By Sharon Cupp Pennington
The timbre of the neonatal intensive care unit, or NICU…flashing lights and the abrasive buzz of an alarm jerking parents to attention, the tentative smiles and collective sighs of relief when it turns out to be nothing but monitors keeping cadence with tiny heartbeats and respirators circulating life-sustaining air for lungs not yet able to. Every few spaces there’s an occupied incubator or small metal crib. Between these sit haggard mothers or red-vested volunteers, crooning, consoling.
A father rushes in seeking the reassurance that will carry him to the end of another workday. A nurse, one of many resident angels, logs notes at her station. A doctor continues his morning rounds, here one minute, there the next.
I can’t name another place filled with more love and faith and courage, the absolute will to survive.
My husband sits across from me holding one of our two new additions, and I wonder if we’re thinking the same thing. Probably not. By the goofy grin on his handsome face, I’m sure he’s caught up in the miracle grandbaby in his arms.
I’m thinking what a year we’ve had, what with our daughter’s difficult conception and pregnancy, then the severe injuries I suffered in a hit and run accident. One crisis after another, stripping away the mundane, reminding us how important family is.

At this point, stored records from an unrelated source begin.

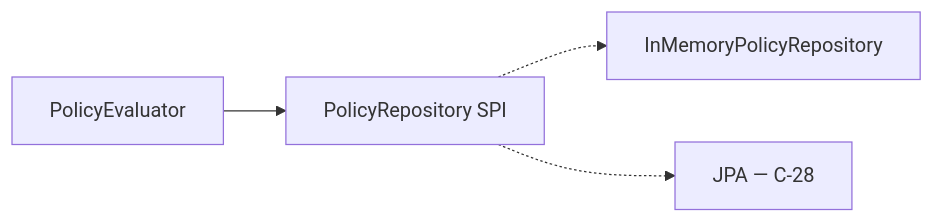
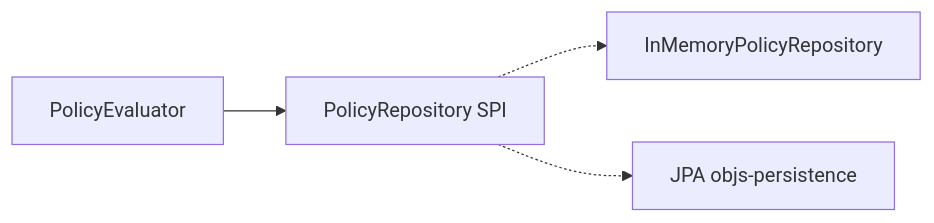
Before and after one commit to qpointz/objs: the first of 2 diagrams in docs/design/policy/repository.md, drawn with Mermaid. The commit also changed other lines of this file and 26 other files, not shown here.

````diff
--- a/docs/design/policy/repository.md
+++ b/docs/design/policy/repository.md
@@ -11,10 +11,10 @@
 ```mermaid
 flowchart LR
   Eval[PolicyEvaluator]
   SPI[PolicyRepository SPI]
   Mem[InMemoryPolicyRepository]
-  JPA[JPA — C-28]
+  JPA[JPA objs-persistence]
   Eval --> SPI
   SPI -.-> Mem
   SPI -.-> JPA
 ```
````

But for God‘s grace, I would’ve missed all this.
During my recovery people often said, “There’s a reason you didn’t die that night.” I smile at the memory.
Amid the buzzes and bleeps of life support I hear my husband whisper to the fussy infant in his arms, “What a big girl you are.”
Though she isn’t. The older of our daughter’s twins by a single minute, Sasha Grace entered this world at a wailing four pounds eight ounces. Shane Gabriel at four pounds, three. How blessed we are. Born just under thirty-five weeks, our grandbabies are tiny but healthy -- and I’m here to enjoy them, to savor this treasured moment with the man I‘ve loved for so many years.
I could expound on the feelings we share for these spirited wee ones, but it’s babies en bloc I consider as I look around the softly lit room. The valiant Tug-O-War between life and death so evident here.
I silently pray that every child in this unit survives, that none of these devoted parents go home empty-handed. Empty-hearted.
In a few days, our babies will move from their isolettes to cribs. They’ll do forty-five minutes in their infant car seats. A final test in preparation for the long ride home where they’ll be transplanted into a nursery decorated with whimsical carousels and ballerina bunnies, cowboy bears. Immersed in that wonderfully familiar, magical smell only babies possess.
They’ll grow and graduate, love, marry. They’ll have children to raise and worry over, become old and revel in grandbabies of their own. I wouldn’t have missed this for the world, and I’ll be eternally grateful I didn’t have to.
A longer version of this story ran in the Adam's Media anthology, The Rocking Chair Reader: Family Gatherings, fall 2005.
Sharon Cupp Pennington’s short stories have appeared in numerous online and print venues, with anthology contributions to The Rocking Chair Reader in the Coming Home edition (2004) and Family Gatherings (2005), A Cup of Comfort for Weddings: Something Old, Something New (2007), and Good Old Days Magazine (March, 2007). Draumr Publishing released her debut romantic suspense novel, Hoodoo Money, in May 2008 and the sequel, Mangroves and Monsters, in November 2009. She resides in Texas with her husband where she is currently working on her next project. For more information on Sharon, visit her website.